RM Winter 2016 FLIP

Guiding Principles for Preservice Teacher Literacy Education in Light of Read to Succeed

Susan Cridland-Hughes, Clemson University PhilipWilder, Clemson University

Reading Matters Commentary

Read to Succeed as state policy in a national conversation about literacy Since the Coleman report (Coleman, Campbell, Hobson, McPartland, Mood &Weinfeld, 1966), discourse and policies related to equality of education have shifted towards an output model with a common, widely accepted premise: improving teachers improves student literacy. The literacy education of teachers has historically been viewed through input and output models where pre-service programs input “highly qualified teachers” into classrooms, and where “effective teaching” is measured and now evaluated by student output. The current climate of high-stakes testing and teacher evaluation models has thrown this into overdrive by narrowly defining both ends. Within this larger historical and political context, literacy achievement gaps and dropout rates provided the impetus for the adoption of the 2014 South Carolina Read to Succeed (R2S) legislation. Ratified by both the Senate and the House in 2014, the crafters of Read to Succeed see the act as a contract with the youth of South Carolina to guarantee access to effective literacy instruction stating “the true goal of the Read to Succeed Act: ensuring that every South Carolina student has an opportunity to acquire the grade-appropriate ability to read, write, and speak the English language” (South Carolina Department of Education, 2014, p. 2). Key provisions require that secondary school classroom practice include literacy assessments, reading interventions and the use of “evidence-based reading instruction” to provide every student with “targeted, effective, comprehension support from the classroom teacher” and, if needed, supplemental support from a reading interventionist so all students can comprehend grade‑level texts (p. 4). To this end, the law states “classroom teachers receive pre‑service and in‑service coursework which prepares them to help all students comprehend grade‑level texts” (p. 4). The intentions of the act are weighty—yet too narrow—while placing the responsibility on the shoulders of teachers and teacher preparation programs to develop courses and instructional activities that will culminate in meaningful change in classrooms and improved adolescent literacy in disciplines.
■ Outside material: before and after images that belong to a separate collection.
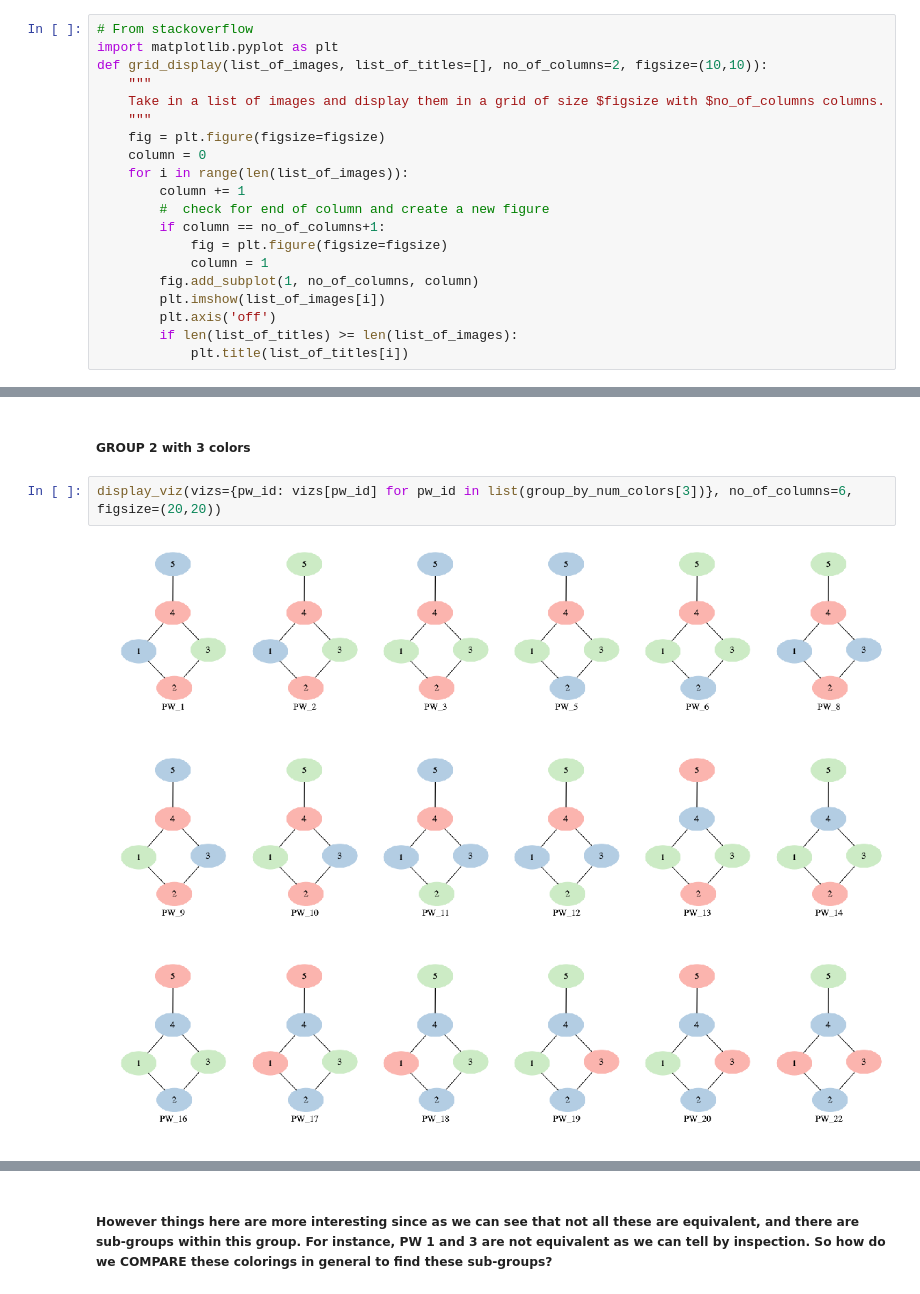
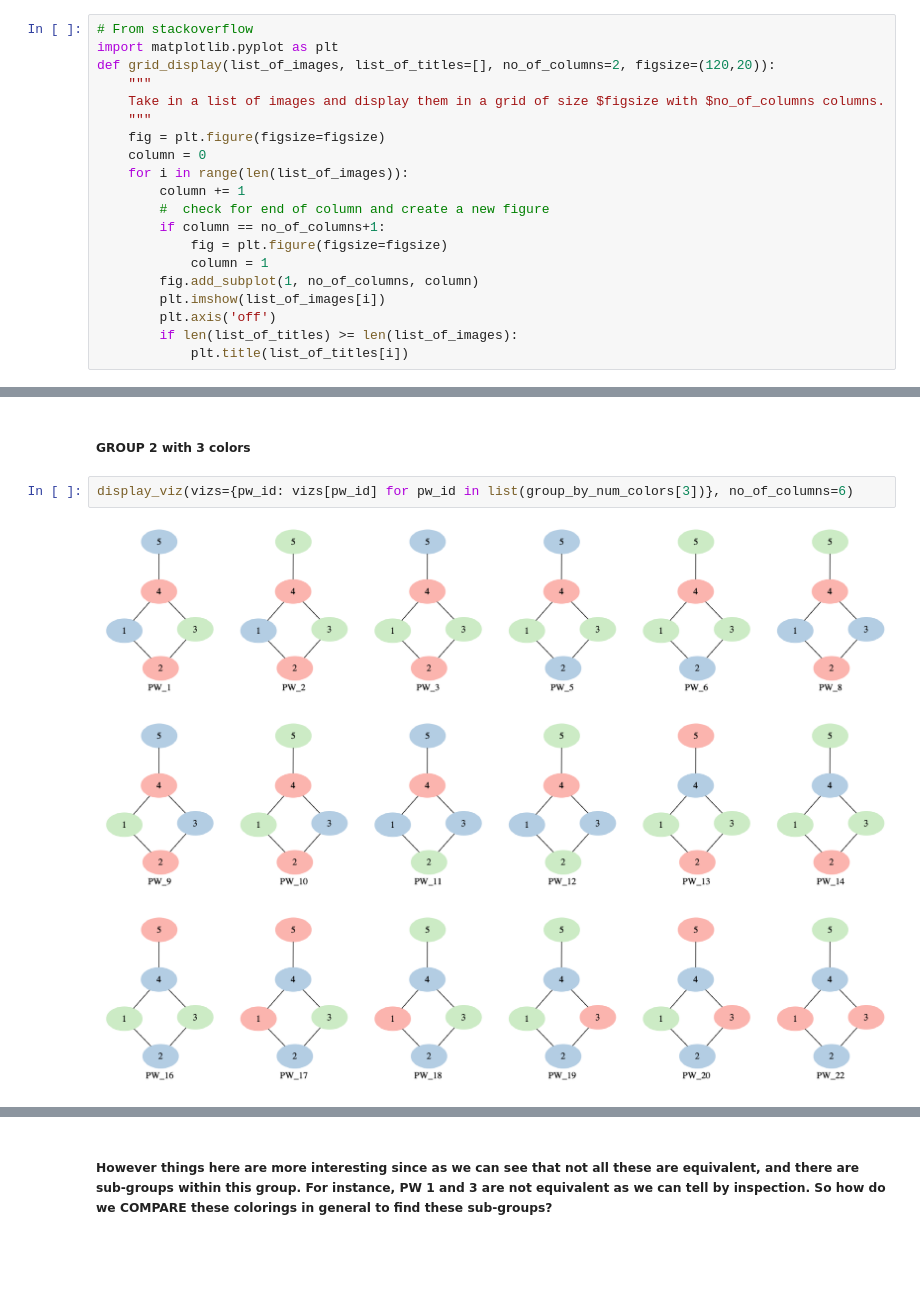
Before and after one commit to sahil1105/PWE-demos-dev, a Jupyter notebook: 3col_example.ipynb, the cells around one changed output, grey strips where cells are left out. Saved outputs shown, nothing was run; the diff lists cells and outputs as text; blank space fills up the shorter version.

```diff
--- a/3col_example.ipynb
+++ b/3col_example.ipynb
@@ -13,7 +13,7 @@ import numpy as np
 # %%
 # From stackoverflow
 import matplotlib.pyplot as plt
-def grid_display(list_of_images, list_of_titles=[], no_of_columns=2, figsize=(10,10)):
+def grid_display(list_of_images, list_of_titles=[], no_of_columns=2, figsize=(120,20)):
     """
     Take in a list of images and display them in a grid of size $figsize with $no_of_columns columns.
     """
@@ -318,8 +329,8 @@ As we can tell by mere inspection all the above are the equivalent i.e. they hav
 # %% [markdown]
 ##### GROUP 2 with 3 colors
 # %%
-display_viz(vizs={pw_id: vizs[pw_id] for pw_id in list(group_by_num_colors[3])}, no_of_columns=6, figsize=(20,20))
+display_viz(vizs={pw_id: vizs[pw_id] for pw_id in list(group_by_num_colors[3])}, no_of_columns=6)
 # %% [output]
-[figure, old version]
+[figure, new version]
-[figure, old version]
+[figure, new version]
-[figure, old version]
+[figure, new version]
```
Also changed, not shown: parts of 6 cells of this notebook, 2 other files.
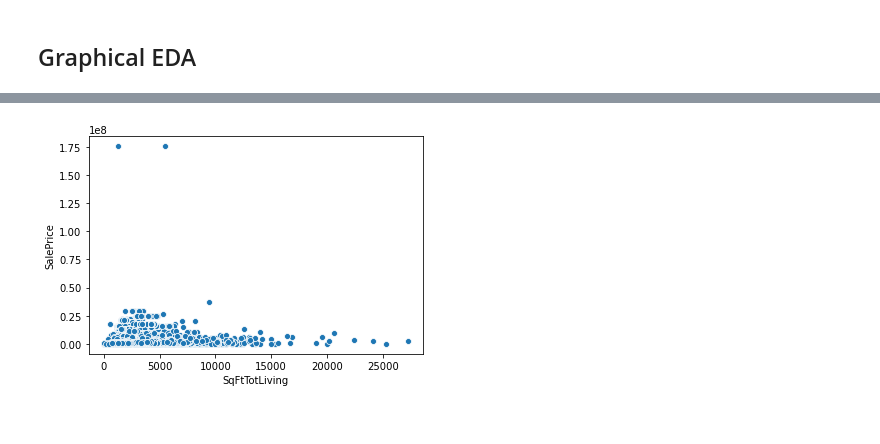
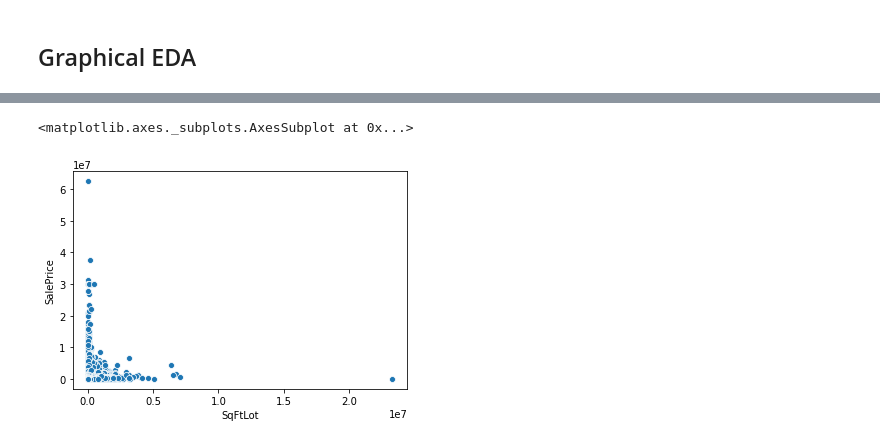
Before and after one commit to angelicacodes/phase_2_project_chicago-sf-seattle-ds-082420, a Jupyter notebook: notebooks/eda/Sindhu_EDA.ipynb, the cells around one changed output, grey strips where cells are left out. Cells and saved outputs as stored; diff of their text form; code cells hidden in the pictures.

```diff
--- a/notebooks/eda/Sindhu_EDA.ipynb
+++ b/notebooks/eda/Sindhu_EDA.ipynb
@@ -109,4 +152,4 @@ merged_tables = real_property_sales.merge(parcel).merge(residential_building).dr
 merged_tables['DocumentDate'] = pd.to_datetime(merged_tables['DocumentDate'])
 # %%
 #Keeping only the most recent Sale_Price
-buildings_df = merged_tables.sort_values('DocumentDate').drop_duplicates(['Major', 'Minor'],keep='first')
+buildings_df = merged_tables.sort_values('DocumentDate', ascending=False).drop_duplicates(['Major', 'Minor'],keep='first')
@@ -129,0 +156,34 @@ df
+# %%
+# Sort by Document Date
+df = buildings_df #.sort_values(by = 'DocumentDate', ascending=False)
+
+#Create Nuisances Column to replace other nuisance columns
+df['Nuisances'] = 'No Nuisances'
+df.loc[(df['TrafficNoise']>0), 'Nuisances'] = 'Traffic Noise'
+df.loc[(df['AirportNoise']>0), 'Nuisances'] = 'Airport Noise'
+df.loc[(df['PowerLines']=='Y'), 'Nuisances'] = 'Power Lines'
+df.loc[(df['OtherNuisances']=='Y'), 'Nuisances'] = 'Other Nuisances'
+df = df.drop(['TrafficNoise', 'AirportNoise', 'PowerLines', 'OtherNuisances', 'SqFtOpenPorch', 'SqFtEnclosedPorch'], axis='columns')
+# %%
+# WFNTLOCATION
+# Waterfront location (Source: King County Assessments)
+# Value	Definition
+# 0	Unknown
+# 1	Duwamish
+# 2	Elliott Bay
+# 3	Puget Sound
+# 4	Lake Union
+# 5	Ship Canal
+# 6	Lake Washington
+# 7	Lake Sammamish
+# 8	Other lake
+# 9	River or slough
+
+df['WaterFrontLocation'] = df.WfntLocation.map({0 : 'None', 1 : 'Duwamish', 2 : 'Elliott Bay', 3 : 'Puget Sound', 4 : 'Lake Union',
+                     5 : 'Ship Canal',  6 : 'Lake Washington', 7 : 'Lake Sammamish', 8 : 'Other lake', 9 : 'River or slough'})
+df['Is_WaterFrontLocation'] = [1 if i>0 else 0 for i in df.WfntLocation]
+df=df.drop('WfntLocation', axis='columns')
+# %%
+df['Has_Nuisance'] = [0 if n == 'No Nuisances' else 1 for n in df['Nuisances']]
+
+df.head()
@@ -148,4 +235,5 @@ sns.barplot(df['Has_Porch'], df['SalePrice']);
 # %%
-sns.scatterplot(df['SqFtTotLiving'], df['SalePrice']);
+sns.scatterplot(df['SqFtLot'], df['SalePrice'])
 # %% [output]
+<matplotlib.axes._subplots.AxesSubplot at 0x...>
-[figure, old version]
+[figure, new version]
```
Also changed, not shown: parts of 19 cells of this notebook.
By 2016-2017, programs licensing teachers at the secondary level must offer a six-credit hour sequence in literacy that includes a course in the foundations of reading and a course in content-area reading and writing. These courses should address the elements and assessing competencies in the appropriate set of South Carolina Literacy Competencies for Middle and High School Content Area Teachers. Through two courses, pre-service teachers must garner a foundational understanding of reading and

Abstract — In this article, the authors explore how the South Carolina Read to Succeed Act can shape the development of pre-service teachers (PSTs). First, they look at how the national landscape of education policy and reform affects the state development of reading policy, specifically exploring the relationship between high stakes testing and reform initiatives. They then describe how the changing definition of literacy, particularly disciplinary literacy, and data-driven reform align and diverge. Finally, the authors offer recommendations for how to use the goals of Read to Succeed and a focus on disciplinary literacy to shape preservice education for the sake of adolescents in South Carolina. We live in an age of data, and that data drives conversations about success and failure. Many assessments show adolescent literacy in South Carolina lagging behind most states in the union. In a 2011 release, the Education Oversight Committee (EOC) of South Carolina reported that South Carolina ranked 42nd in the country for eighth grade reading scores (Education Oversight Committee [EOC], 2011). According to the 2012 NAEP assessment of reading, South Carolina’s eighth graders scored an average of 260, lower than the 262 average of regional counterpart Florida but slightly higher than Alabama’s average of 258. All of these are lower than the national average of 264 (EOC, 2012). Although recent publications have critiqued the limits of using literacy achievement data for understanding competency in reading (Au & Tempel, 2012), these snapshots provide an urgent image: over a quarter of South Carolina adolescents struggle to demonstrate academic literacy proficiency. To learn and obtain high levels of academic literacy, adolescents in South Carolina, including those in this image, need access to the ways knowledge is produced—through reading, writing, reasoning, and discourse--in academic disciplines (Moje, 2008, p.103). At the same time Read to Succeed legislation became law in spring of 2014, Margaret, a preservice teacher in social studies education, completed her final year in our program. To teach well, Margaret, and other PSTs, must develop knowledge of students, knowledge of literacy, knowledge of pedagogy, and disciplinary knowledge comprised of both driving concepts and literacy practices (Manderino, 2012). Given the urgency surrounding adolescent literacy, the requirements of Read to Succeed (R2S) legislation in South Carolina, and her own proclivity to view literacy as discrete, generalizable skills instead of discipline-specific literacy practices used to create knowledge, how can Margaret be prepared for this challenge? We offer guiding principles for preparing PSTs for the daunting task of supporting adolescent literacies within secondary school disciplines.

Reading Matters | Volume 16 • Winter 2016 scira.org | 75 |


Made with